Apps that inappropriately advertise to kids
There are dozens of apps out there that are very enticing to children. Many of these app developers know how to get kids hooked on their games and are touting their games as being educational in nature even if their real motivation is to manipulate children with deceptive ads they are forced to watch by not allowing them to skip through the ad.
While that may not seem too bad, parents should be aware that gaming apps are getting better at using facial recognition technology to determine who is playing a game or watching the app at any given moment in time and then targeting that person with ads.
Here is an example from a concerned parent. The mom let her 7-year-old daughter play an app on her tablet. During the daughter’s play time an ad popped up that she wasn’t able to skip through. The second time the daughter saw the ad she showed it to her mother.
The ad was described as having inappropriate sexual content. The mother took the tablet away from her daughter until she could show the ad to her husband.
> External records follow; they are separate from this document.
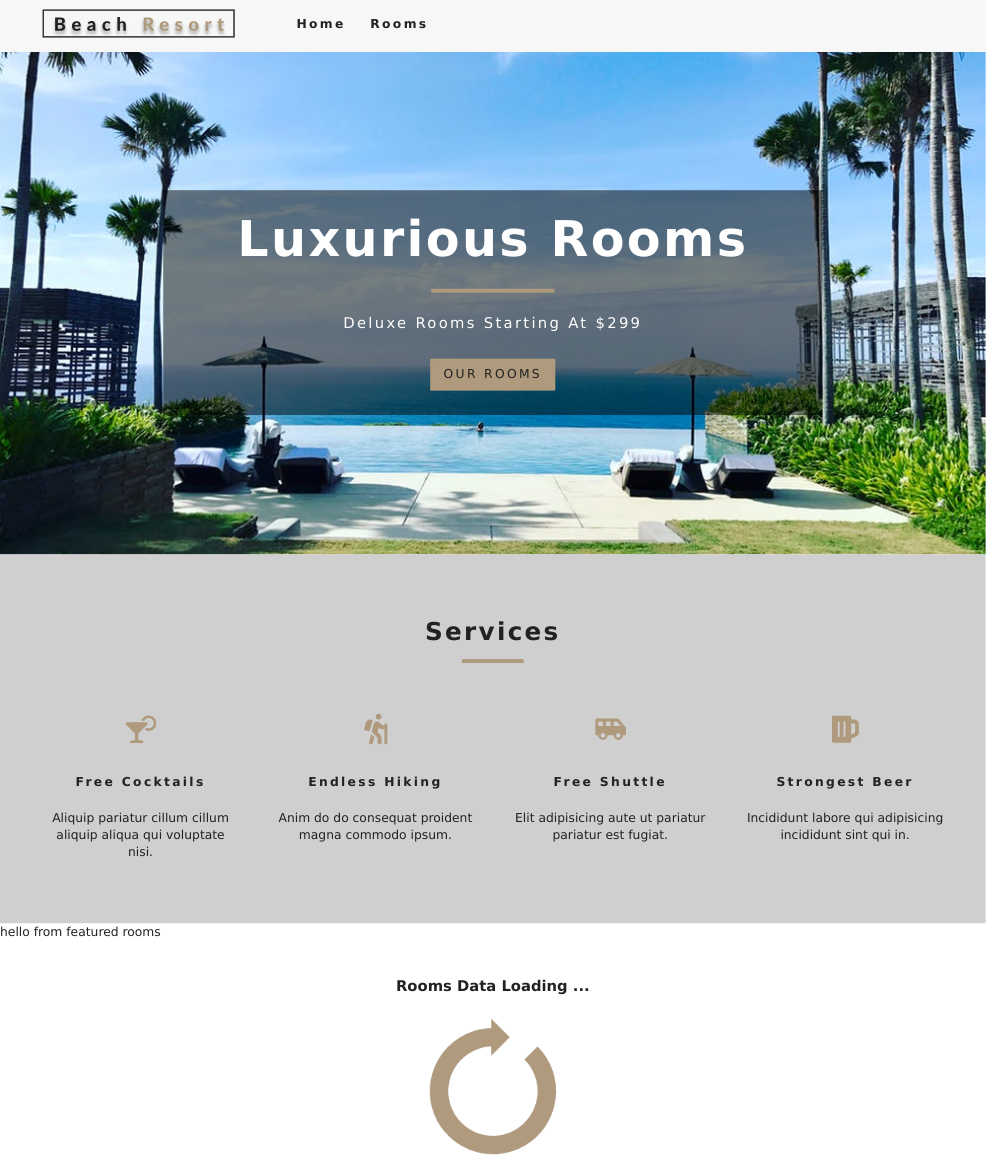
Repository: thanhn379/react-beach-resort
Page: /
The author's editor kept a copy of each file at every save. The page is drawn from the files as they stood at one save, then again after the next save.
The browser window is 1280 px wide. The pictures show the whole page, at 77% of full size.
The project was rebuilt for these pictures with package versions that can differ from the ones it lists, and the page was loaded fresh each time. Also part of the build but not shown: src/pages/Rooms.js, src/pages/SingleRoom.js, src/pages/Error.js.

Above is the page before, as saved 2019-11-14 06:34:39.

### public/index.html
<!DOCTYPE html>
<html lang="en">
  <head>
    <meta charset="utf-8" />
    <link rel="icon" href="%PUBLIC_URL%/favicon.ico" />
    <meta name="viewport" content="width=device-width, initial-scale=1" />
    <meta name="theme-color" content="#000000" />
    <meta
      name="description"
      content="Web site created using create-react-app"
    />
    <link rel="apple-touch-icon" href="logo192.png" />
    <!--
      manifest.json provides metadata used when your web app is installed on a
      user's mobile device or desktop. See https://developers.google.com/web/fundamentals/web-app-manifest/
    -->
    <link rel="manifest" href="%PUBLIC_URL%/manifest.json" />
    <!--
      Notice the use of %PUBLIC_URL% in the tags above.
      It will be replaced with the URL of the `public` folder during the build.
      Only files inside the `public` folder can be referenced from the HTML.

      Unlike "/favicon.ico" or "favicon.ico", "%PUBLIC_URL%/favicon.ico" will
      work correctly both with client-side routing and a non-root public URL.
      Learn how to configure a non-root public URL by running `npm run build`.
    -->
    <title>Resort recording</title>
  </head>
  <body>
    <noscript>You need to enable JavaScript to run this app.</noscript>
    <div id="root"></div>
    <!--
      This HTML file is a template.
      If you open it directly in the browser, you will see an empty page.

      You can add webfonts, meta tags, or analytics to this file.
      The build step will place the bundled scripts into the <body> tag.

      To begin the development, run `npm start` or `yarn start`.
      To create a production bundle, use `npm run build` or `yarn build`.
    -->
  </body>
</html>

### src/index.js
import React from "react";
import ReactDOM from "react-dom";
import { BrowserRouter as Router } from "react-router-dom";
// import './index.css';
import App from "./App";
import * as serviceWorker from "./serviceWorker";
import { RoomProvider } from "./context";

ReactDOM.render(
  <RoomProvider>
    <Router>
      <App />
    </Router>
  </RoomProvider>,
  document.getElementById("root")
);

// If you want your app to work offline and load faster, you can change
// unregister() to register() below. Note this comes with some pitfalls.
// Learn more about service workers: https://bit.ly/CRA-PWA
serviceWorker.unregister();

### src/App.js
import React from "react";
import "./App.css";

import NavBar from "./components/NavBar";

import Home from "./pages/Home";
import Rooms from "./pages/Rooms";
import SingleRoom from "./pages/SingleRoom";
import Error from "./pages/Error";

import { Route, Switch } from "react-router-dom";

function App() {
  return (
    <>
      <NavBar />
      <Switch>
        <Route exact path="/" component={Home} />
        <Route exact path="/rooms/" component={Rooms} />
        <Route exact path="/rooms/:slug/" component={SingleRoom} />
        <Route component={Error} />
      </Switch>
    </>
  );
}

export default App;

### src/context.js
import React, { Component } from "react";
import items from "./data";

const RoomContext = React.createContext();

class RoomProvider extends Component {
  state = { rooms: [], sortedRooms: [], featuredRooms: [], loading: true };

  //getData

  componentDidMount() {
    // this.getData
    let rooms = this.formatData(items);
    let featuredRooms = rooms.filter(room => room.featured === true);

    this.setState({ rooms, featuredRooms, sortedRooms: rooms, loading: false });
  }

  formatData(items) {
    let tempItems = items.map(item => {
      let id = item.sys.id;
      let images = item.fields.images.map(image => image.fields.file.url);

      let room = { ...item.fields, images, id };

      return room;
    });

    return tempItems;
  }

  render() {
    return (
      <RoomContext.Provider value={{ ...this.state }}>
        {this.props.children}
      </RoomContext.Provider>
    );
  }
}

const RoomConsumer = RoomContext.Consumer;

export { RoomProvider, RoomConsumer, RoomContext };

### src/components/NavBar.js
import React, { Component } from "react";
import Logo from "../images/logo.svg";
import { FaAlignRight } from "react-icons/fa";
import { Link } from "react-router-dom";

export default class NavBar extends Component {
  state = {
    isOpen: false
  };
  handleToggle = () => {
    this.setState({ isOpen: !this.state.isOpen });
  };
  render() {
    return (
      <nav className="navbar">
        <div className="nav-center">
          <div className="nav-header">
            <Link to="/">
              <img src={Logo} alt="Beach Resort" />
            </Link>
            <button
              type="button"
              className="nav-btn"
              onClick={this.handleToggle}
            >
              <FaAlignRight className="nav-icon" />
            </button>
          </div>
          <ul
            className={this.state.isOpen ? "nav-links show-nav" : "nav-links"}
          >
            <li>
              <Link to="/">Home</Link>
            </li>
            <li>
              <Link to="/rooms">Rooms</Link>
            </li>
          </ul>
        </div>
      </nav>
    );
  }
}

### src/pages/Home.js
import React from "react";
import Hero from "../components/Hero";
import Banner from "../components/Banner";
import { Link } from "react-router-dom";
import Services from "../components/Services";
import FeaturedRooms from "../components/FeaturedRooms";

export default function Home() {
  return (
    <>
      <Hero>
        <Banner
          title="luxurious rooms"
          subtitle="deluxe rooms starting at $299"
        >
          <Link to="/rooms" className="btn-primary">
            our rooms
          </Link>
        </Banner>
      </Hero>
      <Services />
      <FeaturedRooms />
    </>
  );
}

### src/components/Services.js
import React, { Component } from "react";
import { FaCocktail, FaHiking, FaShuttleVan, FaBeer } from "react-icons/fa";
import Title from "./Title";

export default class Services extends Component {
  state = {
    services: [
      {
        icon: <FaCocktail />,
        title: "free cocktails",
        info:
          "Aliquip pariatur cillum cillum aliquip aliqua qui voluptate nisi."
      },
      {
        icon: <FaHiking />,
        title: "Endless Hiking",
        info: "Anim do do consequat proident magna commodo ipsum."
      },
      {
        icon: <FaShuttleVan />,
        title: "Free Shuttle",
        info: "Elit adipisicing aute ut pariatur pariatur est fugiat."
      },
      {
        icon: <FaBeer />,
        title: "Strongest Beer",
        info: "Incididunt labore qui adipisicing incididunt sint qui in."
      }
    ]
  };

  render() {
    return (
      <section className="services">
        <Title title="services" />

        <div className="services-center">
          {this.state.services.map((item, index) => {
            return (
              <article key={index} className="service">
                <span>{item.icon}</span>
                <h6>{item.title}</h6>
                <p>{item.info}</p>
              </article>
            );
          })}
        </div>
      </section>
    );
  }
}

### src/components/FeaturedRooms.js
import React, { Component } from "react";
import { RoomContext } from "../context";
import Loading from "./Loading";

export default class FeaturedRooms extends Component {
  static contextType = RoomContext;

  render() {
    const { featuredRooms } = this.context;
    console.log(featuredRooms);
    return (
      <div>
        hello from featured rooms
        <Loading />
      </div>
    );
  }
}

### src/components/Loading.js
import React from "react";
import loadingGif from "../images/gif/loading-arrow.gif";

export default function Loading() {
  return (
    <div className="loading">
      <h4>rooms data loading ...</h4>
      <img src={loadingGif} alt="" />
    </div>
  );
}

### src/components/Room.js
import React from "react";

export default function Room() {
  return <div>hello from room</div>;
}

Loaded but not shown: src/serviceWorker.js (common file); src/App.css (common file); src/components/Hero.js (common file); src/components/Banner.js (common file); src/components/Title.js (common file); src/data.js (760 lines, source omitted)

After the next save:
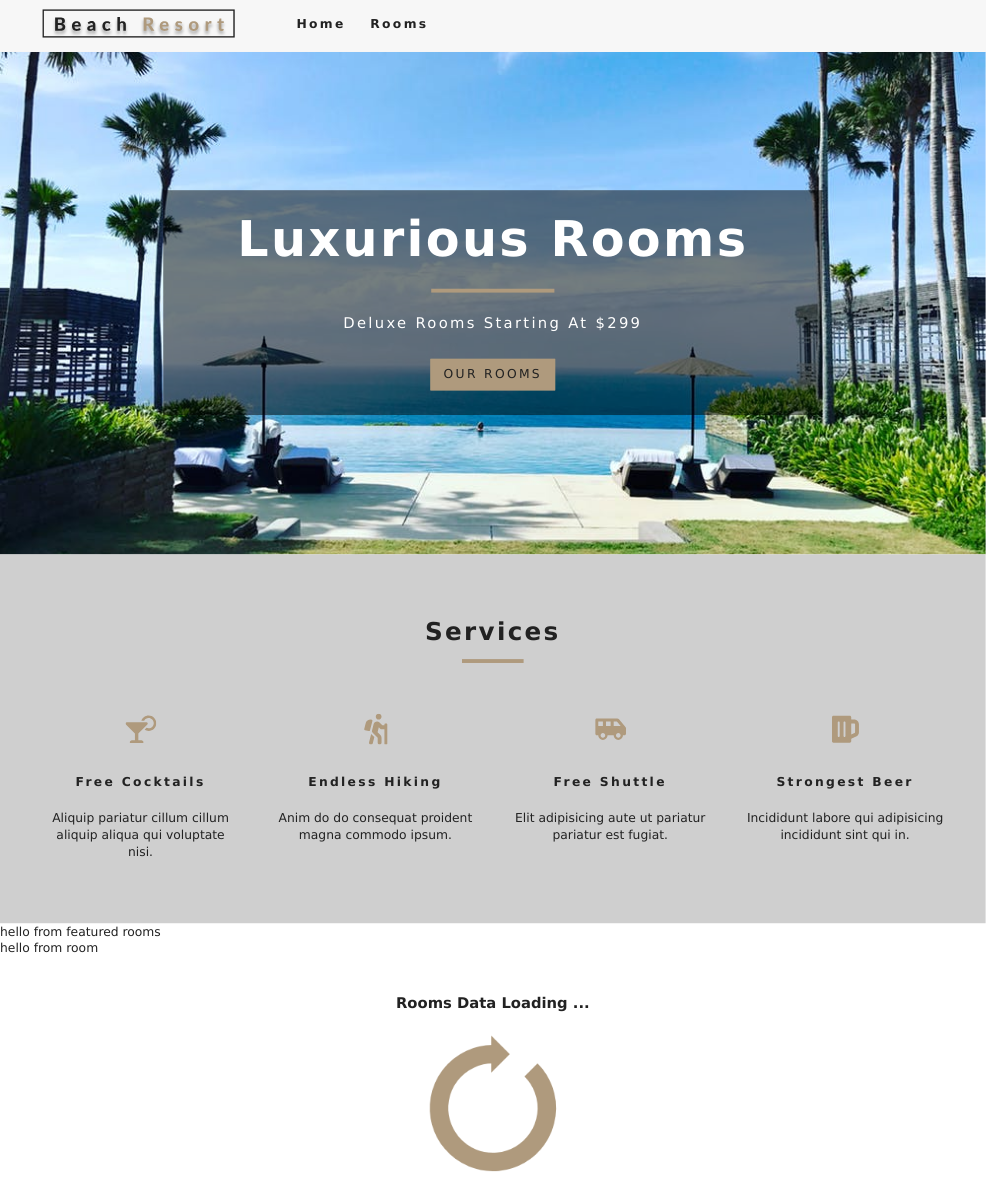
Saved 20 h 18 min later.
--- a/src/components/FeaturedRooms.js
+++ b/src/components/FeaturedRooms.js
@@ -1,6 +1,7 @@
 import React, { Component } from "react";
 import { RoomContext } from "../context";
 import Loading from "./Loading";
+import Room from "../components/Room";
 
 export default class FeaturedRooms extends Component {
   static contextType = RoomContext;
@@ -11,6 +12,7 @@ export default class FeaturedRooms extends Component {
     return (
       <div>
         hello from featured rooms
+        <Room />
         <Loading />
       </div>
     );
But when the parents played the app they weren’t able to get this particular ad to pop up. The mom is an educator so her ads were geared toward educational material and she was able to skip through her ads and not watch them while the child was forced to watch the entire commercial. The father was also unsuccessful at getting the ad to pop up.
So they let their daughter play the app the next morning and within five minutes the ad popped up leading them to conclude the app could somehow determine who was playing the game likely through facial recognition. This has left parents in a catch-22 because they realize that restricting their children’s access to technology could be detrimental to their learning but exposing young minds to content that indoctrinates them into learning a belief system that is inconsistent with the values of the parents is also a problem.
The Federal Trade Commission (FTC) has been regulating TV ads targeting kids since the ’70s and now the FTC has guidelines for children’s advertising for digital companies. However, as the World Wide Web continues to evolve it may be hard for the FTC to actually enforce restrictions on giant gaming companies.
Update on the Census
A few concerned readers have been contacted by a representative claiming to be from the Census Bureau and they are wondering if these contacts are legitimate. First according to the website, Idaho is one of the states conducting phone interviews only. Unless that changes the Census Bureau staff should not be coming to your home directly.
You can also check out the status of the Census and information concerning the Census at https://www.census.gov/programs-surveys/surveyhelp/verify-a-survey.html#verify. Another option if someone contacts you is to contact the Los Angeles Regional Census Center at 213-314-6500. The regional staff can help you verify the identity of local Census takers if you are in doubt. You will need to provide the name of the Census taker so the staff can look them up for you.
Keep in mind that the Census Bureau will never ask for your Social Security number, your bank account or credit card information, anything on behalf of a political party or money/donations. And the Census will not send unsolicited emails to request your participation in the 2020 Census.
Fake delivery text messages
It’s a good bet that many of us are ordering more items online than we did before the pandemic. Scammers are counting on this fact as well and have been targeting readers with bogus text messages.
I received a text message that started off “Hi, is this Terri? I tried to arrange the delivery for you but you were not home. Please go to this link to verify …” There wasn’t a company name so I don’t know what company was supposed to have sent me this message.
I wasn’t expecting an order at this time so I knew the text message was a phishing scam designed to pique my curiosity to get me to click on the link. I have had companies send me a text message that my items have been shipped but I haven’t had a legitimate company ask me to click on a link to verify my information.
As a reminder don’t click on unsolicited links. It is likely the link could install malware on your phone or device in order to steal your private information.
Remember: I’m on your side.
If you have encountered a consumer issue that you have questions about or think our readers should know about, please send me an email at firstname.lastname@example.org or call me at 208-274-4458. As The CDA Press Consumer Gal, I’m here to help. I’m a copywriter working with businesses on marketing strategy, a columnist, a veterans advocate and a consumer advocate living in Coeur d’Alene.